Apart from the pictures, every entry below must be given again exactly.

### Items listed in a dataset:
-=-=-=-=-

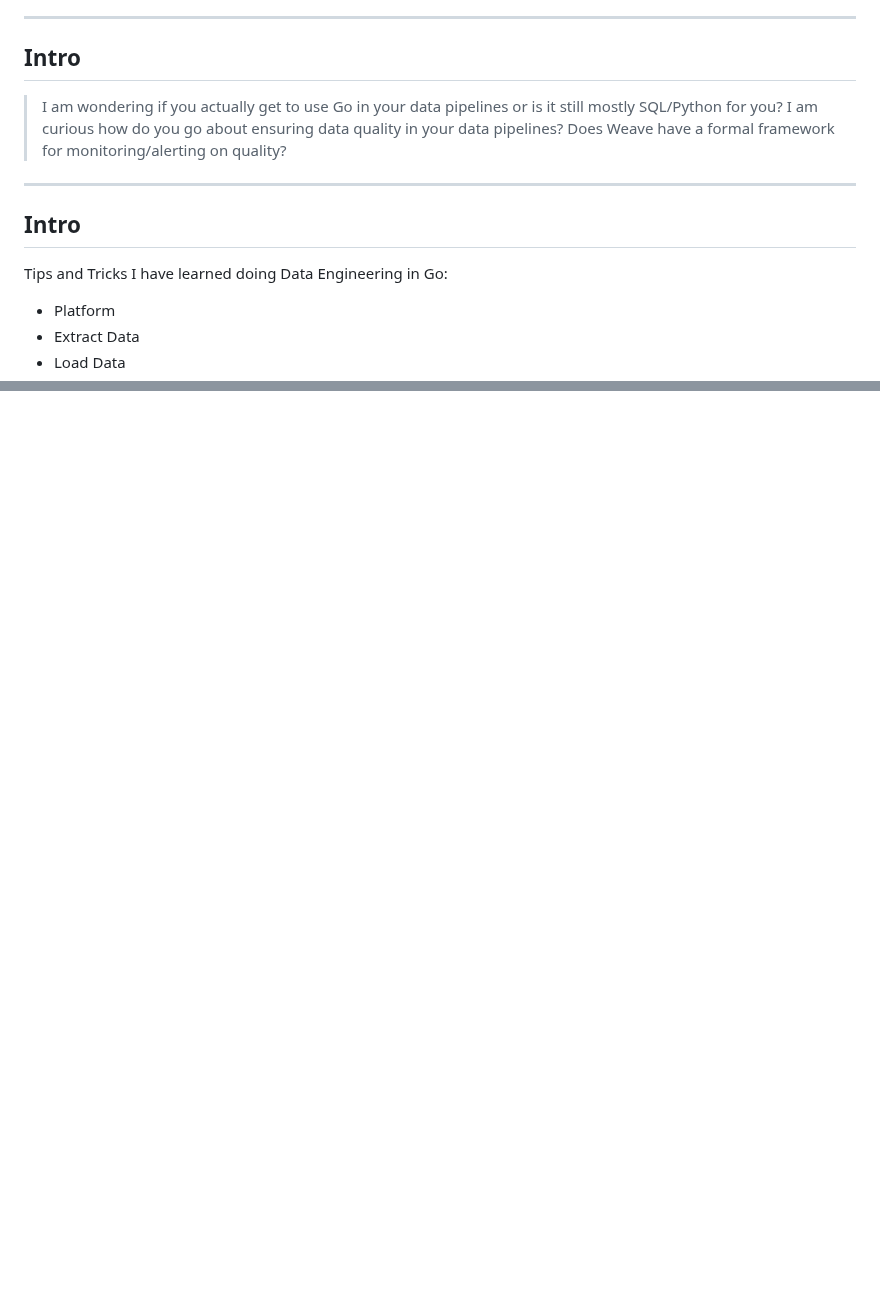
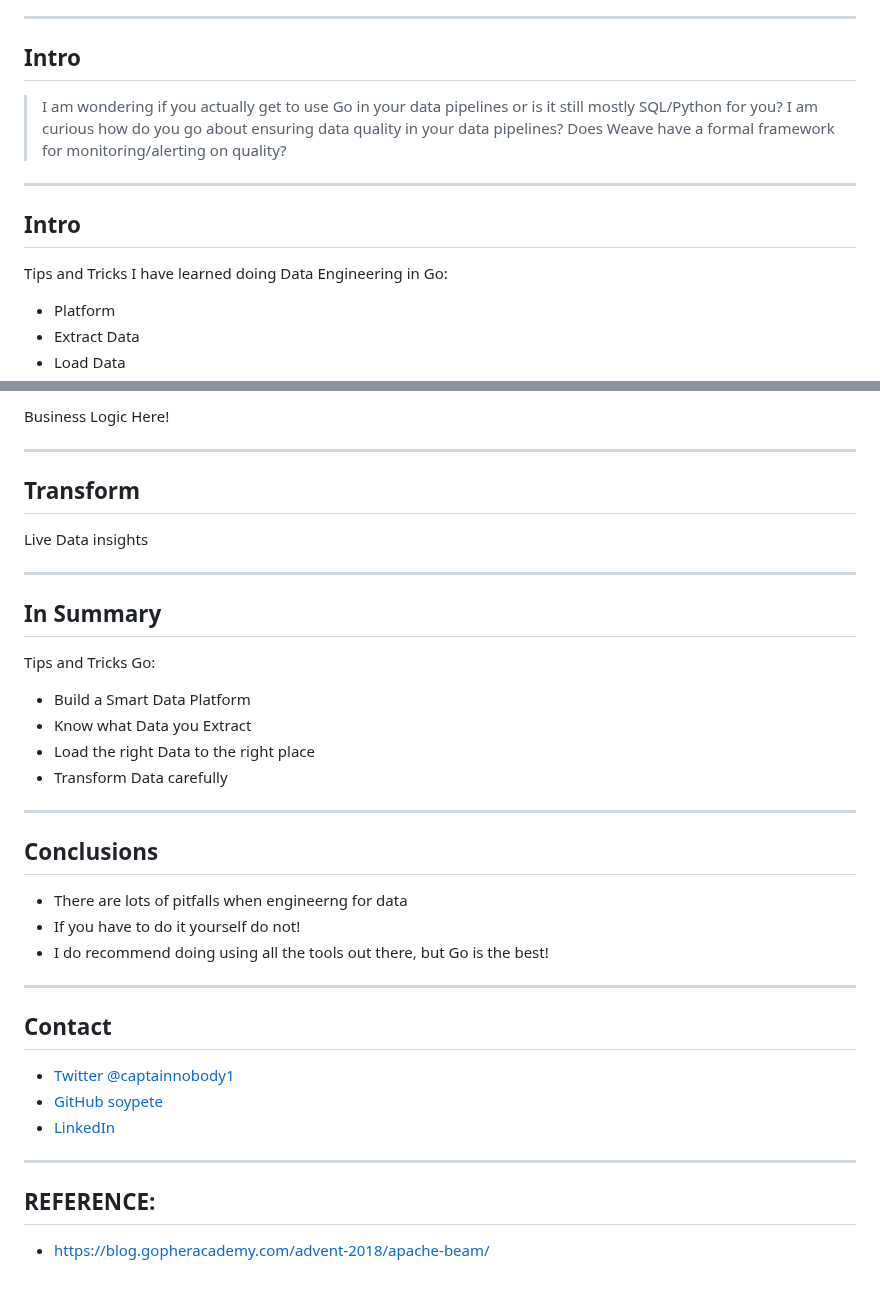
Before and after one commit to Soypete/talks, a Markdown page: go_data_eng/talk.md, 2 parts joined by grey strips. Rendered like a GitHub page; blank space fills up the shorter version.

```diff
--- a/go_data_eng/talk.md
+++ b/go_data_eng/talk.md
@@ -31,13 +31,15 @@ ___
 ---
 
 ## Intro
+<!-- People reach out to me lot with wondering how I do my job because I work at Weave. -->
+>I am wondering if you actually get to use Go in your data pipelines or is it still mostly SQL/Python for you? I am curious how do you go about ensuring data quality in your data pipelines? Does Weave have a formal framework for monitoring/alerting on quality?
 
->I am wondering if you actually get to use Go in your data pipelines or is it still mostly SQL/Python for you? I am curious how do you go about ensuring data quality in your data pipelines? Does Weave have a formal framework for monitoring/alerting on quality?
 ---
 
 ## Intro
+<!-- I have spent two years at weave building infra for data. Here is what I have learned.  -->
+Tips and Tricks I have learned doing Data Engineering in Go:
 
-Tips and Tricks I have learned doing Data Engineering in Go:
 - Platform
 - Extract Data
 - Load Data
@@ -161,0 +225,42 @@ Monitor your data change. It makes debugging easier.
+Business Logic Here!
+
+---
+
+## Transform
+
+Live Data insights
+<!-- I can make recommendations, but have no real work experience here.
+- Redis
+- Streaming and Beam
+- Online ML -->
+---
+
+
+## In Summary
+
+Tips and Tricks Go:
+
+- Build a Smart Data Platform
+- Know what Data you Extract
+- Load the right Data to the right place
+- Transform Data carefully
+
+---
+
+## Conclusions
+
+- There are lots of pitfalls when engineerng for data
+- If you have to do it yourself do not!
+- I do recommend doing using all the tools out there, but Go is the best!
+
+---
+
+## Contact
+
+- [Twitter @captainnobody1](https://www.twitter.com/captainnobody1)
+- [GitHub soypete](https://www.github.com/soypete)
+- [LinkedIn](https://www.linkedin.com/in/miriah-peterson-35649b5b)
+
+---
+## REFERENCE:
+- https://blog.gopheracademy.com/advent-2018/apache-beam/
```
Also changed, not shown: other parts of go_data_eng/talk.md (+99 -38 lines), images/beam-logo-full-color-name-bottom-500.png (added), 2 other files.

-=-=-=-=-

### Answer below:
Before and after one commit to Soypete/talks, a Markdown page: go_data_eng/talk.md, 2 parts joined by grey strips. Rendered like a GitHub page; blank space fills up the shorter version.

```diff
--- a/go_data_eng/talk.md
+++ b/go_data_eng/talk.md
@@ -31,13 +31,15 @@ ___
 ---
 
 ## Intro
+<!-- People reach out to me lot with wondering how I do my job because I work at Weave. -->
+>I am wondering if you actually get to use Go in your data pipelines or is it still mostly SQL/Python for you? I am curious how do you go about ensuring data quality in your data pipelines? Does Weave have a formal framework for monitoring/alerting on quality?
 
->I am wondering if you actually get to use Go in your data pipelines or is it still mostly SQL/Python for you? I am curious how do you go about ensuring data quality in your data pipelines? Does Weave have a formal framework for monitoring/alerting on quality?
 ---
 
 ## Intro
+<!-- I have spent two years at weave building infra for data. Here is what I have learned.  -->
+Tips and Tricks I have learned doing Data Engineering in Go:
 
-Tips and Tricks I have learned doing Data Engineering in Go:
 - Platform
 - Extract Data
 - Load Data
@@ -161,0 +225,42 @@ Monitor your data change. It makes debugging easier.
+Business Logic Here!
+
+---
+
+## Transform
+
+Live Data insights
+<!-- I can make recommendations, but have no real work experience here.
+- Redis
+- Streaming and Beam
+- Online ML -->
+---
+
+
+## In Summary
+
+Tips and Tricks Go:
+
+- Build a Smart Data Platform
+- Know what Data you Extract
+- Load the right Data to the right place
+- Transform Data carefully
+
+---
+
+## Conclusions
+
+- There are lots of pitfalls when engineerng for data
+- If you have to do it yourself do not!
+- I do recommend doing using all the tools out there, but Go is the best!
+
+---
+
+## Contact
+
+- [Twitter @captainnobody1](https://www.twitter.com/captainnobody1)
+- [GitHub soypete](https://www.github.com/soypete)
+- [LinkedIn](https://www.linkedin.com/in/miriah-peterson-35649b5b)
+
+---
+## REFERENCE:
+- https://blog.gopheracademy.com/advent-2018/apache-beam/
```
Also changed, not shown: other parts of go_data_eng/talk.md (+99 -38 lines), images/beam-logo-full-color-name-bottom-500.png (added), 2 other files.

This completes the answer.